It doesn’t help that there is still jargon in the handbook, the maths section talks of “requir[ing] pupils to think and reason for themselves” which in education debate can mean a ludicrous variety of things many of which require particular types of teaching and activity. Wilshaw may be intent on removing overly proscriptive phrases from the OFSTED vocabulary, but this has often just created ambiguity. It is not enough simply to say “we won’t require X”, you have to say “we are perfectly happy to see Z”. Anything which OFSTED have appeared to be against in the past needs to be directly rehabilitated and declared permissible in the handbook, otherwise old habits will continue. In particular, the handbook needs to state quite clearly that the ability to explain a subject clearly and effectively is a vital part of teaching, and while it might not be required in every observation, it is something that should be demonstrated across a school during an inspection.
Finally, the consultant culture needs to end. I think there are ethical issues about allowing people who work for a regulator to hire themselves out (even with restrictions) to give advice to people on how to cope with regulation, but there are also practical issues. Consultants don’t simply repeat what’s in the handbook, they give advice about what inspectors will want to see that goes beyond what OFSTED say officially. This creates a hidden framework for inspection which they then have the power to enforce. No consultant can be trusted to inspect a school because they are as likely to judge a school on the basis of how much it does the sort of thing they have recommended to others as judge it on the official criteria. If you’ve advised a school, say, to use mini-whiteboards in every geography lesson, then when you go into a school and see that it uses mini whiteboards in geography you will be biased towards that school. Gamekeepers should not be in the business of giving advice to poachers.

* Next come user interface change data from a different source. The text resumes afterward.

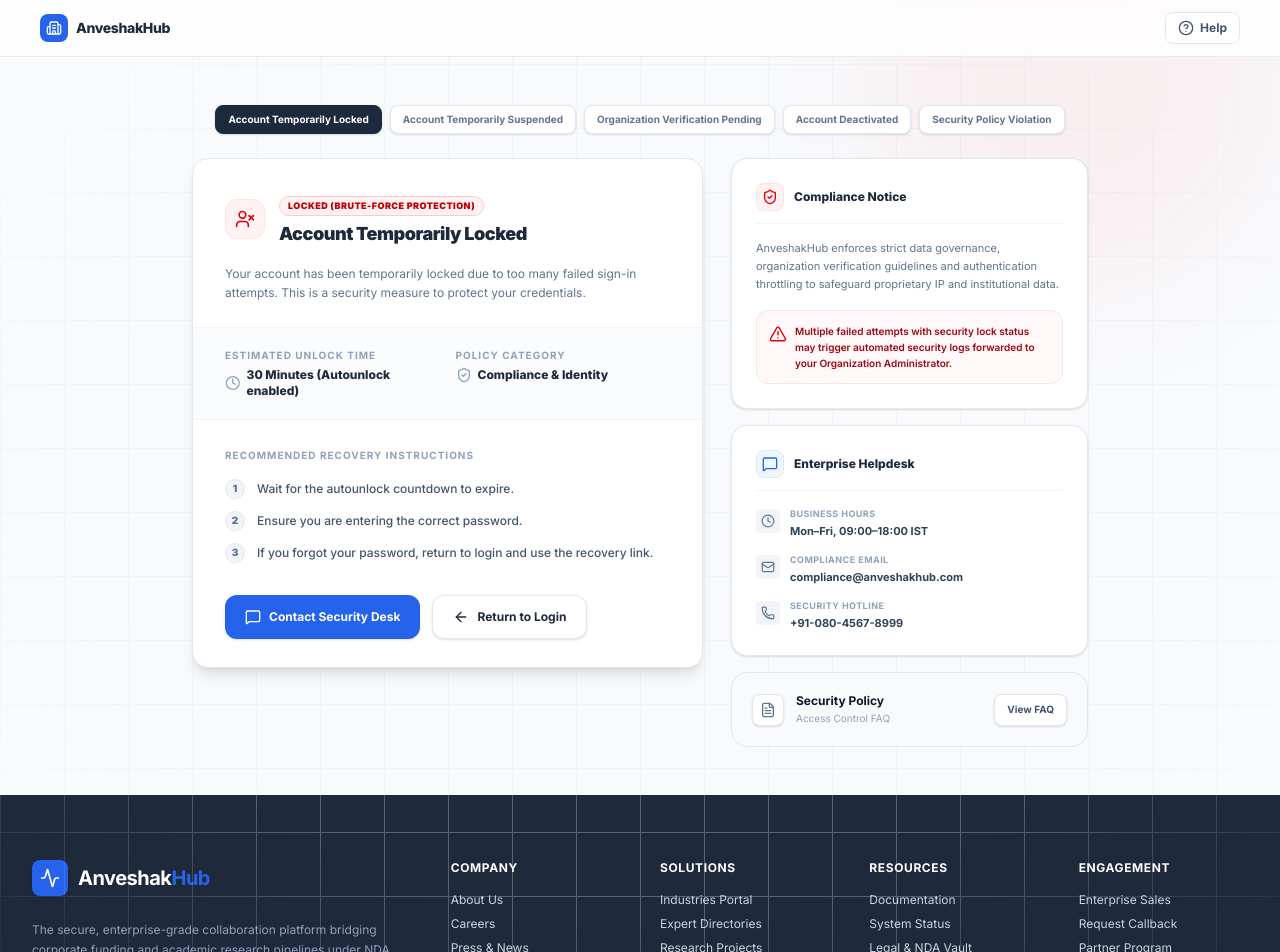
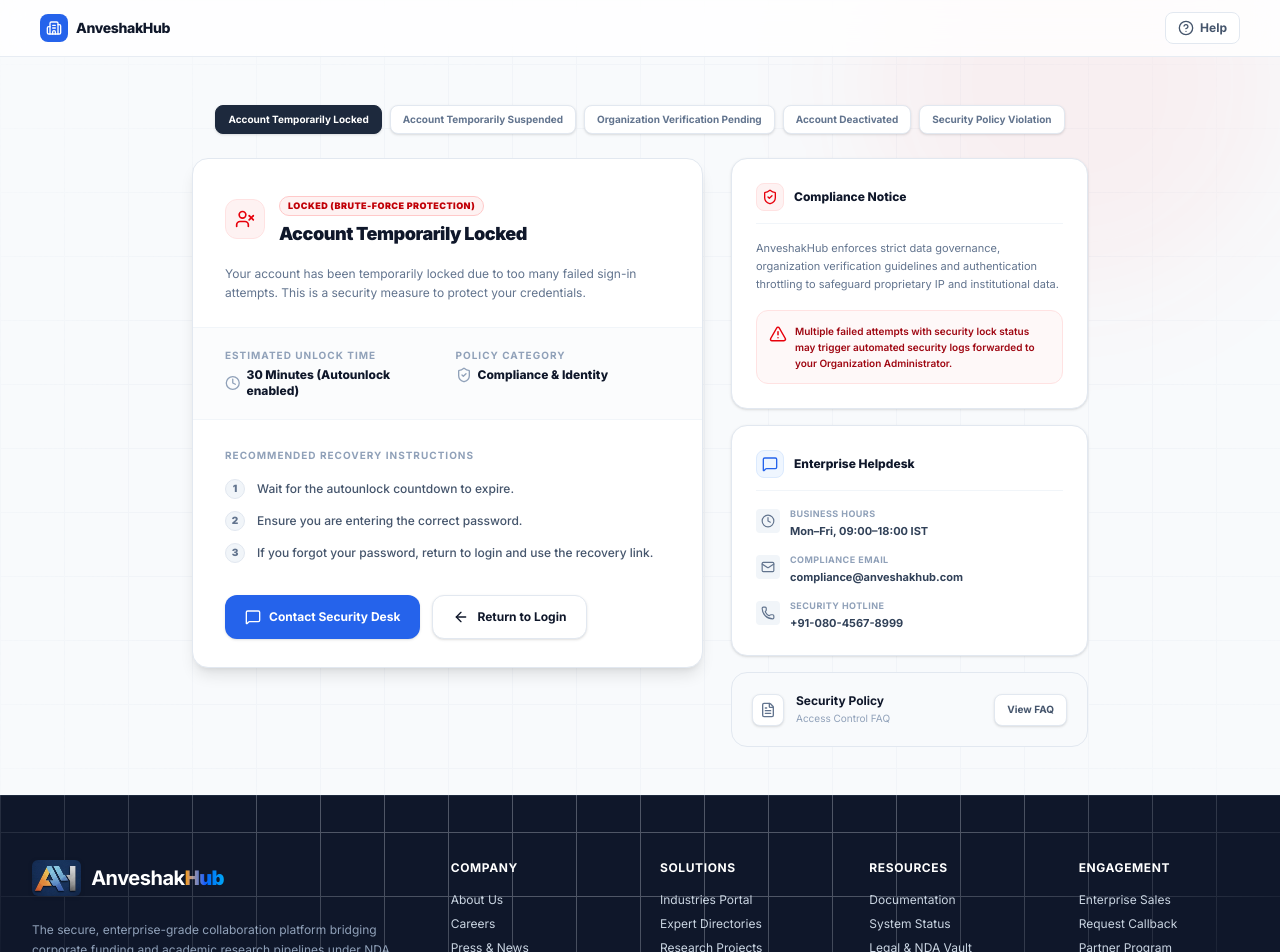
Before and after one commit to AnveshakHub26/AnveshakHub, a Next.js app: page /auth/account-status in a window 1280 px wide. Shown: the top 952 px of the page. Built offline with nearby package versions, Linux system fonts and the light colour scheme.

Commit message:
feat: Integrate official company logo across headers, sidebars & footers and update UI design tokens to match company logo color palette (Deep Navy, Sky Blue, Warm Amber Gold, Platinum Silver)

```diff
--- a/src/app/admin/layout.tsx
+++ b/src/app/admin/layout.tsx
@@ -3,6 +3,7 @@
 import React, { useState, useEffect } from "react";
 import Link from "next/link";
 import { usePathname, useRouter } from "next/navigation";
+import BrandLogo from "@/components/brand-logo";
 import { motion, AnimatePresence } from "framer-motion";
 import * as Dialog from "@radix-ui/react-dialog";
 import {
@@ -114,16 +115,8 @@
         collapsed ? "w-16" : "w-64"
       ].join(" ")}>
         {/* Brand Header */}
-        <div className="h-16 flex items-center px-4 border-b border-slate-700/30 gap-2 overflow-hidden shrink-0">
-          <div className="bg-primary text-white p-1.5 rounded-lg shrink-0">
-            <Building2 className="h-4.5 w-4.5" />
-          </div>
-          {!collapsed && (
-            <motion.div initial={{ opacity: 0 }} animate={{ opacity: 1 }} className="min-w-0">
-              <span className="font-extrabold text-sm text-white tracking-tight leading-none block">AnveshakHub</span>
-              <span className="text-[9px] text-slate-400 font-bold block uppercase tracking-wider mt-0.5">Control Center</span>
-            </motion.div>
-          )}
+        <div className="h-16 flex items-center px-4 border-b border-slate-700/30 overflow-hidden shrink-0">
+          <BrandLogo lightText size="sm" showText={!collapsed} />
         </div>
 
         {/* Sidebar Nav links */}
--- a/src/app/globals.css
+++ b/src/app/globals.css
@@ -6,25 +6,34 @@
    • Landing Page  • Auth Portal  • Admin Portal  • Industry Portal
    ───────────────────────────────────────────────────────────────── */
 :root {
-  /* ── Brand Palette ── */
+  /* ── Brand Palette (Extracted from official AH Metallic Logo) ── */
   --background:      #FFFFFF;
-  --foreground:      #111827;
+  --foreground:      #0F172A;
 
-  /* Primary = AnveshakHub Brand Blue (#2563EB) */
+  /* Primary = Logo Metallic Sky Blue (#2563EB to #0EA5E9) */
   --primary:         #2563EB;
   --primary-hover:   #1D4ED8;
-  --primary-light:   #EFF6FF;   /* bg tint (replaces emerald-50) */
-  --primary-border:  #BFDBFE;   /* border tint (replaces emerald-200) */
-  --primary-text:    #1E40AF;   /* darker text on light bg */
+  --primary-light:   #EFF6FF;   /* light blue tint */
+  --primary-border:  #BFDBFE;   /* border blue tint */
+  --primary-text:    #1E40AF;   /* dark text on light blue */
 
-  /* Secondary = Dark Navy sidebar */
-  --secondary:       #1E293B;
-  --secondary-light: #334155;
+  /* Secondary = Logo Deep Rich Navy (#0B132B / #0F172A) */
+  --secondary:       #0F172A;
+  --secondary-light: #1E293B;
+
+  /* Accent Gold = Logo Warm Amber Gold (#F59E0B / #EA580C) */
+  --accent-gold:     #F59E0B;
+  --accent-gold-dark:#D97706;
+  --accent-gold-light:#FEF3C7;
+
+  /* Accent Silver = Logo Platinum Steel (#E2E8F0 / #94A3B8) */
+  --accent-silver:   #E2E8F0;
+  --accent-silver-dark:#94A3B8;
 
   /* Semantic status */
   --success:         #16A34A;
   --success-light:   #F0FDF4;
-  --warning:         #D97706;
+  --warning:         #F59E0B;
   --warning-light:   #FFFBEB;
   --error:           #DC2626;
   --error-light:     #FEF2F2;
@@ -33,13 +42,13 @@
 
   /* Neutral surface */
   --surface:         #F8FAFC;
-  --border:          #E5E7EB;
+  --border:          #E2E8F0;
   --border-light:    #F1F5F9;
   --muted:           #64748B;
 
-  /* Legacy aliases (keep for backward compat) */
-  --primary-navy:    #1B2A4A;
-  --accent-teal:     #2563EB;   /* redirected to primary */
+  /* Legacy aliases */
+  --primary-navy:    #0F172A;
+  --accent-teal:     #2563EB;
 }
 
 @theme {
--- a/src/app/industry/layout.tsx
+++ b/src/app/industry/layout.tsx
@@ -3,6 +3,7 @@
 import React, { useState } from "react";
 import Link from "next/link";
 import { usePathname } from "next/navigation";
+import BrandLogo from "@/components/brand-logo";
 import { motion } from "framer-motion";
 import {
   LayoutDashboard, Building2, Briefcase, Calendar, ShoppingBag,
@@ -37,16 +38,8 @@
         className="relative flex flex-col bg-secondary border-r border-slate-700/30 shrink-0 overflow-hidden z-30 text-slate-300"
       >
         {/* Logo Block */}
-        <div className="flex items-center gap-3 px-4 py-0 h-16 border-b border-slate-700/30">
-          <div className="h-8 w-8 rounded-lg bg-primary flex items-center justify-center shrink-0">
-            <Building2 className="h-4 w-4 text-white" />
-          </div>
-          {!collapsed && (
-            <motion.div initial={{ opacity: 0 }} animate={{ opacity: 1 }} className="overflow-hidden">
-              <span className="font-extrabold text-sm text-white tracking-tight leading-none block">AnveshakHub</span>
-              <span className="text-[9px] text-slate-400 font-bold block uppercase tracking-wider mt-0.5">Industry Portal</span>
-            </motion.div>
-          )}
+        <div className="flex items-center px-4 py-0 h-16 border-b border-slate-700/30 overflow-hidden">
+          <BrandLogo lightText size="sm" showText={!collapsed} />
         </div>
 
         {/* Org Context */}
--- /dev/null
+++ b/src/components/brand-logo.tsx
@@ -0,0 +1,57 @@
+"use client";
+
+import React from "react";
+import Link from "next/link";
+
+interface BrandLogoProps {
+  size?: "sm" | "md" | "lg";
+  showText?: boolean;
+  className?: string;
+  lightText?: boolean;
+  href?: string;
+}
+
+export default function BrandLogo({
+  size = "md",
+  showText = true,
+  className = "",
+  lightText = false,
+  href = "/"
+}: BrandLogoProps) {
+  const heightMap = {
+    sm: "h-7",
+    md: "h-9",
+    lg: "h-11"
+  };
+
+  const textMap = {
+    sm: "text-base font-extrabold tracking-tight",
+    md: "text-xl font-black tracking-tight",
+    lg: "text-2xl font-black tracking-tight"
+  };
+
+  const content = (
+    <div className={`flex items-center gap-2.5 group ${className}`}>
+      {/* Official Metallic AH Logo */}
+      <div className="relative flex items-center justify-center shrink-0">
+        <img
+          src="/logo.png"
+          alt="AnveshakHub Logo"
+          className={`${heightMap[size]} w-auto object-contain rounded-md transition-transform duration-300 group-hover:scale-105 filter drop-shadow-sm`}
+        />
+      </div>
+
+      {showText && (
+        <span className={`${textMap[size]} ${lightText ? "text-white" : "text-slate-900"} font-bold tracking-tight`}>
+          Anveshak<span className="bg-gradient-to-r from-amber-500 via-blue-600 to-sky-500 bg-clip-text text-transparent font-black">Hub</span>
+        </span>
+      )}
+    </div>
+  );
+
+  if (href) {
+    return <Link href={href}>{content}</Link>;
+  }
+
+  return content;
+}
--- a/src/components/footer.tsx
+++ b/src/components/footer.tsx
@@ -2,6 +2,7 @@
 
 import Link from "next/link";
 import { Activity, Mail, MapPin } from "lucide-react";
+import BrandLogo from "@/components/brand-logo";
 
 export default function Footer() {
   const currentYear = new Date().getFullYear();
@@ -25,14 +26,8 @@
                 e.preventDefault();
                 handleScrollToTop();
               }}
-              className="flex items-center gap-2.5 group"
             >
-              <div className="h-9 w-9 rounded-lg bg-primary flex items-center justify-center text-white shadow-sm">
-                <Activity className="h-5 w-5" />
-              </div>
-              <span className="text-xl font-bold tracking-tight text-white">
-                Anveshak<span className="text-primary">Hub</span>
-              </span>
+              <BrandLogo lightText size="md" />
             </Link>
             <p className="text-xs leading-relaxed text-slate-400 max-w-sm mt-2">
               The secure, enterprise-grade collaboration platform bridging corporate funding and academic research pipelines under NDA protection.
--- a/src/components/navigation.tsx
+++ b/src/components/navigation.tsx
@@ -3,6 +3,7 @@
 import { useState, useEffect } from "react";
 import Link from "next/link";
 import { Menu, X, ArrowRight, Activity, ArrowLeft } from "lucide-react";
+import BrandLogo from "@/components/brand-logo";
 
 interface NavigationProps {
   showBack?: boolean;
@@ -70,14 +71,8 @@
                 window.scrollTo({ top: 0, behavior: "smooth" });
               }
             }}
-            className="flex items-center gap-2.5 group"
           >
-            <div className="h-9 w-9 rounded-lg bg-primary flex items-center justify-center text-white shadow-sm transition-transform group-hover:scale-105">
-              <Activity className="h-5 w-5" />
-            </div>
-            <span className="text-xl font-bold tracking-tight text-secondary group-hover:text-primary transition-colors">
-              Anveshak<span className="text-primary">Hub</span>
-            </span>
+            <BrandLogo size="md" />
           </Link>
         </div>
 
```
Also changed, not shown: public/images/logo.png (added), public/logo.png (added).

To sum up my views, inspection needs to be objective, transparent and based on stamping out the unacceptable. OFSTED’s history and much of what it does now, means it is ill-suited for that task.